#### Data listing:
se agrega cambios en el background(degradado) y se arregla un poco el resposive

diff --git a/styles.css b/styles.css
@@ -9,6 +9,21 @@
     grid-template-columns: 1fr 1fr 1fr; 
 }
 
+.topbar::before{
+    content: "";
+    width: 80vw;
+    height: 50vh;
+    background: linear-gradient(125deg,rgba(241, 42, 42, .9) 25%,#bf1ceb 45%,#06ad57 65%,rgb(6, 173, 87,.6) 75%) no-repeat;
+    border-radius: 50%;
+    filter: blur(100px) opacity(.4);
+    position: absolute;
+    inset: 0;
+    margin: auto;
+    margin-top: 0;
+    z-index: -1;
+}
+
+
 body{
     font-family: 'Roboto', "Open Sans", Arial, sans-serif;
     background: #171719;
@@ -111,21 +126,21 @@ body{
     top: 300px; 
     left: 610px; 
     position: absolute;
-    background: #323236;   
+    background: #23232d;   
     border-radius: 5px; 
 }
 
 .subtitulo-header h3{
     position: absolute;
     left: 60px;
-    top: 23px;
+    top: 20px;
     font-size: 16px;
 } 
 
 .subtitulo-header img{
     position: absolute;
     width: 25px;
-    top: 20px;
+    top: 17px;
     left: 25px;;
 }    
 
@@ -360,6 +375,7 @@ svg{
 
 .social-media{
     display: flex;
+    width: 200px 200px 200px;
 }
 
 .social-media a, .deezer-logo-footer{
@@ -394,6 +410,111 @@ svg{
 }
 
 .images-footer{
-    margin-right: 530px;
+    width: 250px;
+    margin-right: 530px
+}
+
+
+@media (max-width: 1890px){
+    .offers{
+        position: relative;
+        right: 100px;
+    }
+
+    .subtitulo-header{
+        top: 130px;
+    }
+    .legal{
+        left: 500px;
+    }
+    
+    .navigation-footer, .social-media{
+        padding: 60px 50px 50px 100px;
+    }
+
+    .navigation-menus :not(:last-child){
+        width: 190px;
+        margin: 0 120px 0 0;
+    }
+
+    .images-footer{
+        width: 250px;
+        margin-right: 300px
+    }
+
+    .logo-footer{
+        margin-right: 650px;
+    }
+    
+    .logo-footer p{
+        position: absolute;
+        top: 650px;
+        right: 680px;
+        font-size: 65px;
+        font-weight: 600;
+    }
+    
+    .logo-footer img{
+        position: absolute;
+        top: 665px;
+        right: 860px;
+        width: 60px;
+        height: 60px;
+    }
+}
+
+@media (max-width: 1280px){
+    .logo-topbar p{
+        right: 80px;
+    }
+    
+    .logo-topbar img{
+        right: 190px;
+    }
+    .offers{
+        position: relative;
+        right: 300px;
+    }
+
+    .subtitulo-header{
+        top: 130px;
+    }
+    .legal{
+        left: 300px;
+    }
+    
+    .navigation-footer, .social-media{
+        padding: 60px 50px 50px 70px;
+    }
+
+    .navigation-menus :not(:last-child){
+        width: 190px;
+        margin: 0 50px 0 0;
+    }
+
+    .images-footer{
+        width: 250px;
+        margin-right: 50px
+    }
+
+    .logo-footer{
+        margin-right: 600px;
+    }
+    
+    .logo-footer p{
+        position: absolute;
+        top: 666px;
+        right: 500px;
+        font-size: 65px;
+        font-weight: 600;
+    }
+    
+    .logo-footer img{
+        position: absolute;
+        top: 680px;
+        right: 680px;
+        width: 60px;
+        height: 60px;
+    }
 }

#### Task directions:
The entries above are to be copied word for word.

#### Written response:
se agrega cambios en el background(degradado) y se arregla un poco el resposive

diff --git a/styles.css b/styles.css
@@ -9,6 +9,21 @@
     grid-template-columns: 1fr 1fr 1fr; 
 }
 
+.topbar::before{
+    content: "";
+    width: 80vw;
+    height: 50vh;
+    background: linear-gradient(125deg,rgba(241, 42, 42, .9) 25%,#bf1ceb 45%,#06ad57 65%,rgb(6, 173, 87,.6) 75%) no-repeat;
+    border-radius: 50%;
+    filter: blur(100px) opacity(.4);
+    position: absolute;
+    inset: 0;
+    margin: auto;
+    margin-top: 0;
+    z-index: -1;
+}
+
+
 body{
     font-family: 'Roboto', "Open Sans", Arial, sans-serif;
     background: #171719;
@@ -111,21 +126,21 @@ body{
     top: 300px; 
     left: 610px; 
     position: absolute;
-    background: #323236;   
+    background: #23232d;   
     border-radius: 5px; 
 }
 
 .subtitulo-header h3{
     position: absolute;
     left: 60px;
-    top: 23px;
+    top: 20px;
     font-size: 16px;
 } 
 
 .subtitulo-header img{
     position: absolute;
     width: 25px;
-    top: 20px;
+    top: 17px;
     left: 25px;;
 }    
 
@@ -360,6 +375,7 @@ svg{
 
 .social-media{
     display: flex;
+    width: 200px 200px 200px;
 }
 
 .social-media a, .deezer-logo-footer{
@@ -394,6 +410,111 @@ svg{
 }
 
 .images-footer{
-    margin-right: 530px;
+    width: 250px;
+    margin-right: 530px
+}
+
+
+@media (max-width: 1890px){
+    .offers{
+        position: relative;
+        right: 100px;
+    }
+
+    .subtitulo-header{
+        top: 130px;
+    }
+    .legal{
+        left: 500px;
+    }
+    
+    .navigation-footer, .social-media{
+        padding: 60px 50px 50px 100px;
+    }
+
+    .navigation-menus :not(:last-child){
+        width: 190px;
+        margin: 0 120px 0 0;
+    }
+
+    .images-footer{
+        width: 250px;
+        margin-right: 300px
+    }
+
+    .logo-footer{
+        margin-right: 650px;
+    }
+    
+    .logo-footer p{
+        position: absolute;
+        top: 650px;
+        right: 680px;
+        font-size: 65px;
+        font-weight: 600;
+    }
+    
+    .logo-footer img{
+        position: absolute;
+        top: 665px;
+        right: 860px;
+        width: 60px;
+        height: 60px;
+    }
+}
+
+@media (max-width: 1280px){
+    .logo-topbar p{
+        right: 80px;
+    }
+    
+    .logo-topbar img{
+        right: 190px;
+    }
+    .offers{
+        position: relative;
+        right: 300px;
+    }
+
+    .subtitulo-header{
+        top: 130px;
+    }
+    .legal{
+        left: 300px;
+    }
+    
+    .navigation-footer, .social-media{
+        padding: 60px 50px 50px 70px;
+    }
+
+    .navigation-menus :not(:last-child){
+        width: 190px;
+        margin: 0 50px 0 0;
+    }
+
+    .images-footer{
+        width: 250px;
+        margin-right: 50px
+    }
+
+    .logo-footer{
+        margin-right: 600px;
+    }
+    
+    .logo-footer p{
+        position: absolute;
+        top: 666px;
+        right: 500px;
+        font-size: 65px;
+        font-weight: 600;
+    }
+    
+    .logo-footer img{
+        position: absolute;
+        top: 680px;
+        right: 680px;
+        width: 60px;
+        height: 60px;
+    }
 }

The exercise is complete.